Edward J. Zarach & Associates is continuing to monitor these changes which impact importers of goods from China. We are also experienced in helping companies who are facing additional duties owing to the steel and aluminum duties that have been imposed as well. To learn more, contact us today.



USTR provides vehicle to request exclusion from 25% China 301 duties.

Companies and associations can write to request an exclusion from 25% duties under China 301 trade measures.

On July 6th, the Office of the United States Trade Representative (USTR) published a press release on their site detailing the process by which companies (or trade associations) can request exclusions from the 25% duties that were assessed on more than 800 HTS numbers from China. The instructions for requesting an exclusion were published the same date that the duties came into effect, triggering a reciprocal action from Beijing.

Unlike the steel and aluminum duties which were assessed and other categories of actions, the provision for a way out from underneath is a new one to importers and one that they can use to attempt to nullify the impact.

Published in the Federal Register, there are key elements to the program that applicants must be aware of.

  1. The period to request an exclusion runs through October 9, 2018.
  2. The public has fourteen days to respond to requests for exclusion once published on regulations.gov and after that period, an additional seven days to reply to any comments in favor of exclusion.
  3. Exclusions will apply for one year from date of publication and are retroactive to July 6, 2018.

There are a number of additional nuances and  simply writing to request an exclusion does not guarantee its acceptance. For more information about this opportunity for companies and associations, contact Lorrie Roddy, Director of Compliance, in our Chicago office at (630) 595-7300.



Employee Spotlight: Marcela Schaub

After almost four decades in the logistics profession, Marcela Schaub knows the industry like the back of her hand. Starting in export in the late 1970’s, she’s worked in almost every facet, mastered almost every job, and applies the same tenacity to her current position as Vice President with Edward J. Zarach & Associates. Her mantra of flexible perseverance is a perfect summation of what it takes to be successful in an ever-evolving career. “If you’re not flexible and persevering you’ll never make it in this business.”

An adventurer at heart, Marcela began her career as a travel agent but left in 1974 to take a part time job when her best friend informed her of a position that came available in ocean export. The fit was instantaneous and she worked throughout the company and industry in various positions from imports to a trading house to air freight and finally compliance.
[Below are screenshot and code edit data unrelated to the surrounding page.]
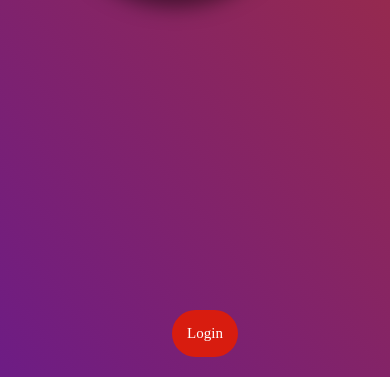
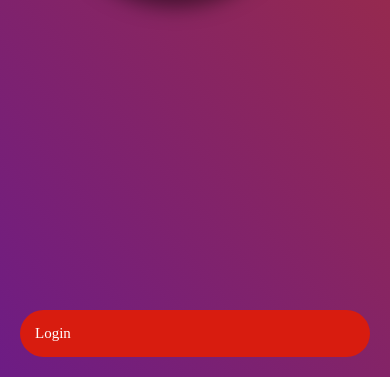
Before and after one commit to chetan-c/My_Web-Site, a plain HTML site: page index.html in a window 390 px wide. Shown: the part 467-844 px from the top of the page. Drawn offline with Linux system fonts and the light colour scheme.

Commit message:
Update my.css

```diff
--- a/my.css
+++ b/my.css
@@ -99,7 +99,7 @@ transform: scale(1.1);
 
 
 @media (max-width: 768px) {
-   .Login {
+   .Login a{
      top: 30px;
      left: 30px;
      transform: none;
```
Her ability to adapt her skills and understand the complex nuance of logistics catapulted her to become first a National Vice President of Customs for Celadon Jacky Maeder and then the Director of North American Fashion at Panalpina. While she found much success, the breakneck pace of fashion eventually began to wear on her over the years and she began seeking a new position with more flexibility and creativity in a smaller office.
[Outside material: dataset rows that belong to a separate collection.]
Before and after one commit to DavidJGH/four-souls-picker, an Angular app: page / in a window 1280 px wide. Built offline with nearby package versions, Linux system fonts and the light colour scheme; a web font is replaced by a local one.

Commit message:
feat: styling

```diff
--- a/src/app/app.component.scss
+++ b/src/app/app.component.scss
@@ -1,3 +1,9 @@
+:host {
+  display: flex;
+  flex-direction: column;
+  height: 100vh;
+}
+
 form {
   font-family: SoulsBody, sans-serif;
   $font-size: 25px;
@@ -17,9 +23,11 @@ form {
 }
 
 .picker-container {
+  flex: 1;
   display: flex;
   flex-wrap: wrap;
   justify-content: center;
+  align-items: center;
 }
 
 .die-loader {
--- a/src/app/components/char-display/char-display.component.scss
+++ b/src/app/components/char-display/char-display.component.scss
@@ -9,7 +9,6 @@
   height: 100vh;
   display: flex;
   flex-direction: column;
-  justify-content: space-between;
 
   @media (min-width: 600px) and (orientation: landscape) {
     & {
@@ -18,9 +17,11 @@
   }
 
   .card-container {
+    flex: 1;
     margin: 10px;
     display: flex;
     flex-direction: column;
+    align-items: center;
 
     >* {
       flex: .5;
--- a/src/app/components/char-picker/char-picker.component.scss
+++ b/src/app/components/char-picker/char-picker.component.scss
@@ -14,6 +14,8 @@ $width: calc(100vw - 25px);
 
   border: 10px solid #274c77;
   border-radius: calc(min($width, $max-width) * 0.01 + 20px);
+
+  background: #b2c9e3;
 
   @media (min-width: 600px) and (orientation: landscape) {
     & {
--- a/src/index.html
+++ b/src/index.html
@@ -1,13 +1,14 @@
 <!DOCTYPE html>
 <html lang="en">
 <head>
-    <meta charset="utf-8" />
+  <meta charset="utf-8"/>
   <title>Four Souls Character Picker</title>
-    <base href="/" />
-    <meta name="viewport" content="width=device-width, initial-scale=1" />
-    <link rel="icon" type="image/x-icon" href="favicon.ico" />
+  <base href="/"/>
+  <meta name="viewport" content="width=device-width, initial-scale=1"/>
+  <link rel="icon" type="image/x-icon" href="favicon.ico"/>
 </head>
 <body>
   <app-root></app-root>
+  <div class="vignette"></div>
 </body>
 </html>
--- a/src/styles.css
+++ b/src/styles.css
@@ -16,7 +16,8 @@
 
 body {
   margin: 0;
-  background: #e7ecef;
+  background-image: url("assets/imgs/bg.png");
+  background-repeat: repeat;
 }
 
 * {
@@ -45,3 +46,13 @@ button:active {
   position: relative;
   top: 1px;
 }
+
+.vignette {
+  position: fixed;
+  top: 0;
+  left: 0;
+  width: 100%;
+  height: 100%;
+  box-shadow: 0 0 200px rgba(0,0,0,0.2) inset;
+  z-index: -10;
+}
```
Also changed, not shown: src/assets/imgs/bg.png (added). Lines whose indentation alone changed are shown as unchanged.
“I want to build something great from the ground up. Larger multi-national companies are perfect for learning and specializing, but if you want to get into the ideas, deep into the potential of building logistic solutions, a smaller place is where the dream lives,” she explains, noting that she herself is a glass-half-full person. “I enjoy finding a comprehensive solution to total success. I want to be part of change, of growth.”
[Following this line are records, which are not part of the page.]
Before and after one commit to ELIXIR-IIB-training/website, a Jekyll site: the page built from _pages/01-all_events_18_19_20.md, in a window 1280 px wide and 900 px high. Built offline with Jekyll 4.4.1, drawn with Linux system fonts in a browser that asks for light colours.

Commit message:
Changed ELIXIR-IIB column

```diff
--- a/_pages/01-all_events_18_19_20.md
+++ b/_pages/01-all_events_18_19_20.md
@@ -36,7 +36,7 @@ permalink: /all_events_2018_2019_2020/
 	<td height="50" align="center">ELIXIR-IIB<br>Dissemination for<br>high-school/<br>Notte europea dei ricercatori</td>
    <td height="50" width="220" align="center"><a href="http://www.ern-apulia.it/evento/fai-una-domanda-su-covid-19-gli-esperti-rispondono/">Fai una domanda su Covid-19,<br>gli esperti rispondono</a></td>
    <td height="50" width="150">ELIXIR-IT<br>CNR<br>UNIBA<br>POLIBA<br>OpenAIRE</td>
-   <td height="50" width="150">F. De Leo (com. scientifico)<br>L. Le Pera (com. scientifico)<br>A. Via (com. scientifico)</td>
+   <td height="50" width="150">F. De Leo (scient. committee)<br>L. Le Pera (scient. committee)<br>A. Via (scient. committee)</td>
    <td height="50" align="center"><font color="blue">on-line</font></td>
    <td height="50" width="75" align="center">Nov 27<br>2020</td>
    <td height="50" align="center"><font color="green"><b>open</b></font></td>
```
In her spare time, this Argentinean born dynamo enjoys flying with her husband, Rene who has his pilot’s license and living on the shore, having left the frantic Manhattan pace behind. Married 22 years to a kindred spirit and fellow logistician workaholic, she is a voracious reader who enjoys opera, cooking, traveling and yes, as always, working hard to create something outstanding.

Photo Credit: Marcela Schaub, during an excursion around the city while Rene piloted.